** Supplied material **

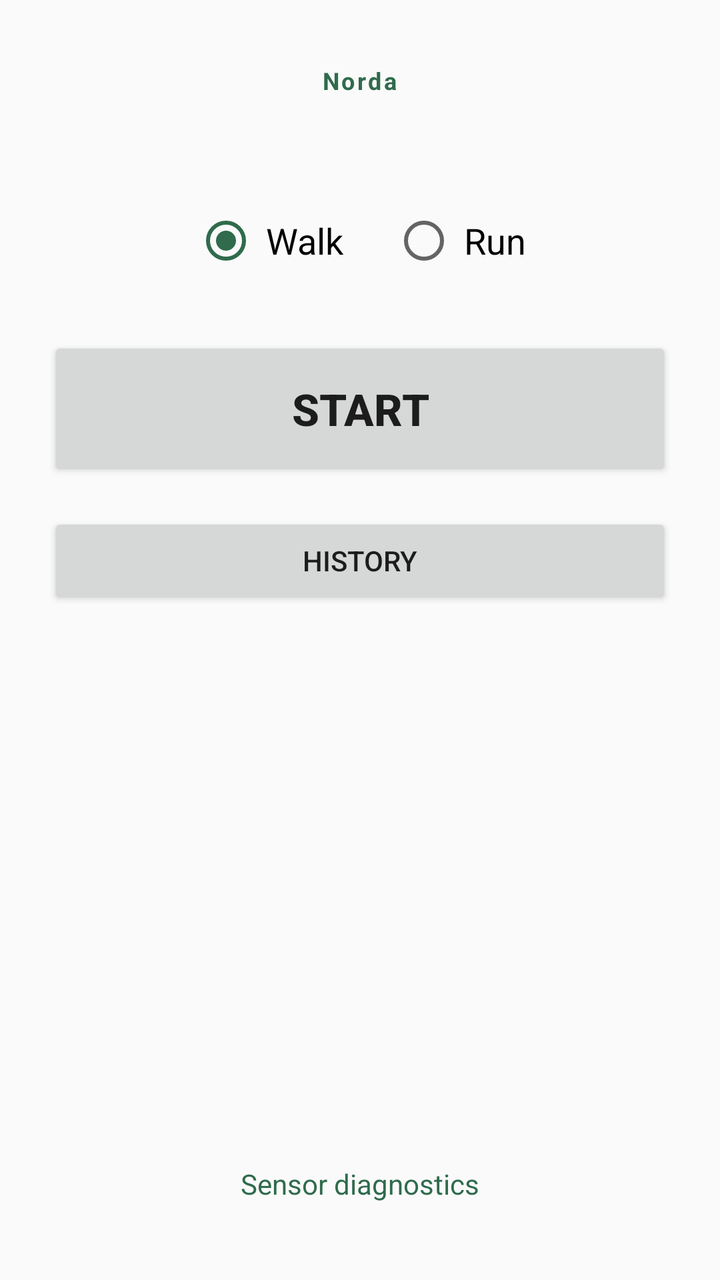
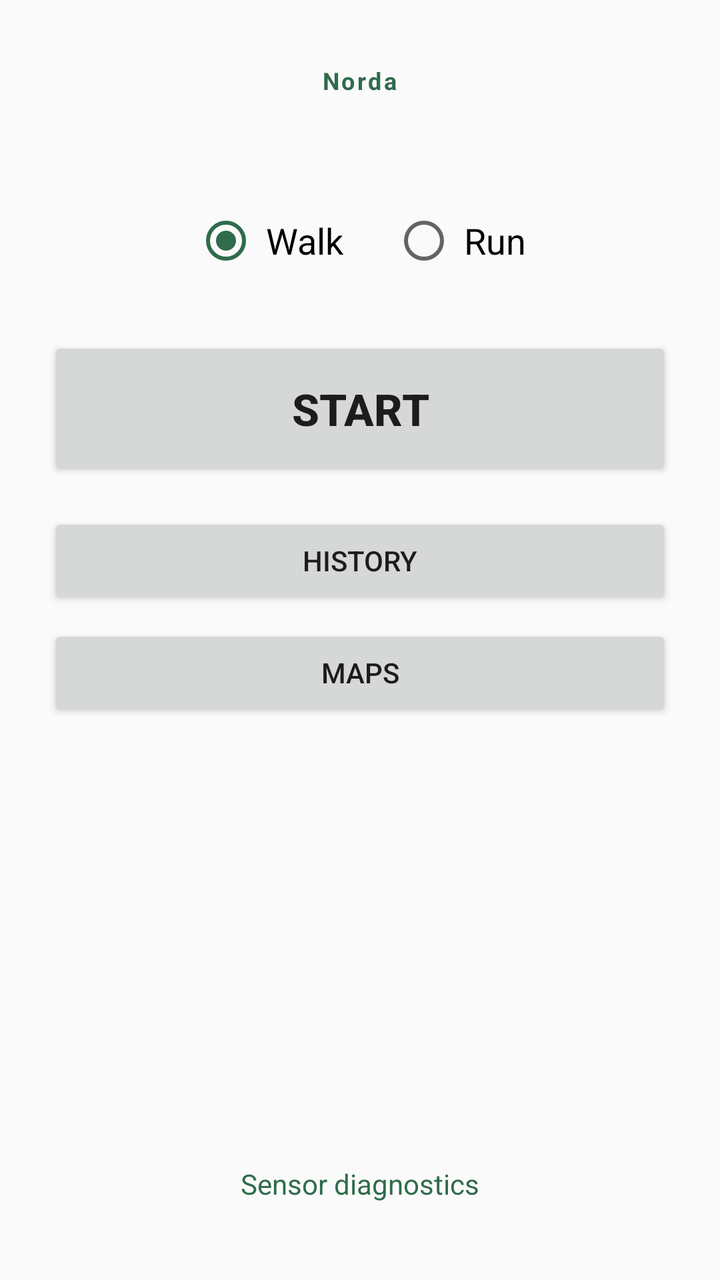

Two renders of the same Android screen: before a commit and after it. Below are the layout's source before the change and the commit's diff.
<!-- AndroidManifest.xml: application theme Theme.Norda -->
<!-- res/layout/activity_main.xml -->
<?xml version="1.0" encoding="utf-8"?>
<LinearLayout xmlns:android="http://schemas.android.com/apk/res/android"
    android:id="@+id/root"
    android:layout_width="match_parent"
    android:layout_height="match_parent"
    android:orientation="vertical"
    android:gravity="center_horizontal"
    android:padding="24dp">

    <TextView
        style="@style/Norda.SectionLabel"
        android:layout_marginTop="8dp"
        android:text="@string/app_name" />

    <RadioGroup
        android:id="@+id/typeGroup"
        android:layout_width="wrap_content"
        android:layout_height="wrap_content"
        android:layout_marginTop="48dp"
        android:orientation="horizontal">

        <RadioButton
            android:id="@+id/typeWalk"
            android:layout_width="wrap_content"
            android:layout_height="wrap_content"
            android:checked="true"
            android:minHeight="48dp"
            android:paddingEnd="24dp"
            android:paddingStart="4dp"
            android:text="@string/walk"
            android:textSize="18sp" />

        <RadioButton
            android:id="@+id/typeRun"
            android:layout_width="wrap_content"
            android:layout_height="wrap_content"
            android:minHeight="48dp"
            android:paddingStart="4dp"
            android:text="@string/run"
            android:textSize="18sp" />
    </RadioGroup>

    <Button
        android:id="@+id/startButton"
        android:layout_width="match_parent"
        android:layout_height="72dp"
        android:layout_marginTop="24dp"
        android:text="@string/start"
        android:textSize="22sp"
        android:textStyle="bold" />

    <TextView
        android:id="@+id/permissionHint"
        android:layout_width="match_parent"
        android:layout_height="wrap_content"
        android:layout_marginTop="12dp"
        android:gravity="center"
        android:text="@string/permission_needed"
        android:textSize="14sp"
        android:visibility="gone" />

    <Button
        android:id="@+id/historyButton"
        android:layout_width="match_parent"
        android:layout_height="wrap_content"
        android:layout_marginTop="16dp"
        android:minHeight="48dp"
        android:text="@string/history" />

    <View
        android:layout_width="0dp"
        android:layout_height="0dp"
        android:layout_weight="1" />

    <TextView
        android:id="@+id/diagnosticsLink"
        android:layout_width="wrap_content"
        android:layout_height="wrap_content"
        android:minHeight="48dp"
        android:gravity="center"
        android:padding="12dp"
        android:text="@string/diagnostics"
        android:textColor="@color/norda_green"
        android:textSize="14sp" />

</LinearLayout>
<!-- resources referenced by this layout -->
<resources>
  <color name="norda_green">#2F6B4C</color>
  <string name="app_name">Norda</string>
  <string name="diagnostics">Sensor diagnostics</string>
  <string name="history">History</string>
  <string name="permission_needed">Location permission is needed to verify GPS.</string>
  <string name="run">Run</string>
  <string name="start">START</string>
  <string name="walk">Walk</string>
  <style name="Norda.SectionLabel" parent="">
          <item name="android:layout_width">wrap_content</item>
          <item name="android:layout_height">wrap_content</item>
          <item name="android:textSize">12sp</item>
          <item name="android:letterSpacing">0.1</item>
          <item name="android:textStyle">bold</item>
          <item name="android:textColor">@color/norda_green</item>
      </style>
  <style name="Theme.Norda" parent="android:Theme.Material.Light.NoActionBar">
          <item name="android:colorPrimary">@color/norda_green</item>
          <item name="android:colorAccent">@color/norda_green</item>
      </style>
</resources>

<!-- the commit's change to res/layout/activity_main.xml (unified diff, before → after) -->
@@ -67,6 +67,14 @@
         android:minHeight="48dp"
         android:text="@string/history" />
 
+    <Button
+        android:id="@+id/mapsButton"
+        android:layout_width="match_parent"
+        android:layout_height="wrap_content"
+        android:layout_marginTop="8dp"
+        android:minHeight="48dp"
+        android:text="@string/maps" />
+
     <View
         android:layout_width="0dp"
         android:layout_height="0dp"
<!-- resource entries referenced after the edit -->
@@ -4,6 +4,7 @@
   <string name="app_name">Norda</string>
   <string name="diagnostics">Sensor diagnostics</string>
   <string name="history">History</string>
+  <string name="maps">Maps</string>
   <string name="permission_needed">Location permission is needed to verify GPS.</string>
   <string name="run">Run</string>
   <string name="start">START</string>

** What this task involves **
Line by line, output the material above exactly, passing over the pictures.

** Answer space **
Two renders of the same Android screen: before a commit and after it. Below are the layout's source before the change and the commit's diff.
<!-- AndroidManifest.xml: application theme Theme.Norda -->
<!-- res/layout/activity_main.xml -->
<?xml version="1.0" encoding="utf-8"?>
<LinearLayout xmlns:android="http://schemas.android.com/apk/res/android"
    android:id="@+id/root"
    android:layout_width="match_parent"
    android:layout_height="match_parent"
    android:orientation="vertical"
    android:gravity="center_horizontal"
    android:padding="24dp">

    <TextView
        style="@style/Norda.SectionLabel"
        android:layout_marginTop="8dp"
        android:text="@string/app_name" />

    <RadioGroup
        android:id="@+id/typeGroup"
        android:layout_width="wrap_content"
        android:layout_height="wrap_content"
        android:layout_marginTop="48dp"
        android:orientation="horizontal">

        <RadioButton
            android:id="@+id/typeWalk"
            android:layout_width="wrap_content"
            android:layout_height="wrap_content"
            android:checked="true"
            android:minHeight="48dp"
            android:paddingEnd="24dp"
            android:paddingStart="4dp"
            android:text="@string/walk"
            android:textSize="18sp" />

        <RadioButton
            android:id="@+id/typeRun"
            android:layout_width="wrap_content"
            android:layout_height="wrap_content"
            android:minHeight="48dp"
            android:paddingStart="4dp"
            android:text="@string/run"
            android:textSize="18sp" />
    </RadioGroup>

    <Button
        android:id="@+id/startButton"
        android:layout_width="match_parent"
        android:layout_height="72dp"
        android:layout_marginTop="24dp"
        android:text="@string/start"
        android:textSize="22sp"
        android:textStyle="bold" />

    <TextView
        android:id="@+id/permissionHint"
        android:layout_width="match_parent"
        android:layout_height="wrap_content"
        android:layout_marginTop="12dp"
        android:gravity="center"
        android:text="@string/permission_needed"
        android:textSize="14sp"
        android:visibility="gone" />

    <Button
        android:id="@+id/historyButton"
        android:layout_width="match_parent"
        android:layout_height="wrap_content"
        android:layout_marginTop="16dp"
        android:minHeight="48dp"
        android:text="@string/history" />

    <View
        android:layout_width="0dp"
        android:layout_height="0dp"
        android:layout_weight="1" />

    <TextView
        android:id="@+id/diagnosticsLink"
        android:layout_width="wrap_content"
        android:layout_height="wrap_content"
        android:minHeight="48dp"
        android:gravity="center"
        android:padding="12dp"
        android:text="@string/diagnostics"
        android:textColor="@color/norda_green"
        android:textSize="14sp" />

</LinearLayout>
<!-- resources referenced by this layout -->
<resources>
  <color name="norda_green">#2F6B4C</color>
  <string name="app_name">Norda</string>
  <string name="diagnostics">Sensor diagnostics</string>
  <string name="history">History</string>
  <string name="permission_needed">Location permission is needed to verify GPS.</string>
  <string name="run">Run</string>
  <string name="start">START</string>
  <string name="walk">Walk</string>
  <style name="Norda.SectionLabel" parent="">
          <item name="android:layout_width">wrap_content</item>
          <item name="android:layout_height">wrap_content</item>
          <item name="android:textSize">12sp</item>
          <item name="android:letterSpacing">0.1</item>
          <item name="android:textStyle">bold</item>
          <item name="android:textColor">@color/norda_green</item>
      </style>
  <style name="Theme.Norda" parent="android:Theme.Material.Light.NoActionBar">
          <item name="android:colorPrimary">@color/norda_green</item>
          <item name="android:colorAccent">@color/norda_green</item>
      </style>
</resources>

<!-- the commit's change to res/layout/activity_main.xml (unified diff, before → after) -->
@@ -67,6 +67,14 @@
         android:minHeight="48dp"
         android:text="@string/history" />
 
+    <Button
+        android:id="@+id/mapsButton"
+        android:layout_width="match_parent"
+        android:layout_height="wrap_content"
+        android:layout_marginTop="8dp"
+        android:minHeight="48dp"
+        android:text="@string/maps" />
+
     <View
         android:layout_width="0dp"
         android:layout_height="0dp"
<!-- resource entries referenced after the edit -->
@@ -4,6 +4,7 @@
   <string name="app_name">Norda</string>
   <string name="diagnostics">Sensor diagnostics</string>
   <string name="history">History</string>
+  <string name="maps">Maps</string>
   <string name="permission_needed">Location permission is needed to verify GPS.</string>
   <string name="run">Run</string>
   <string name="start">START</string>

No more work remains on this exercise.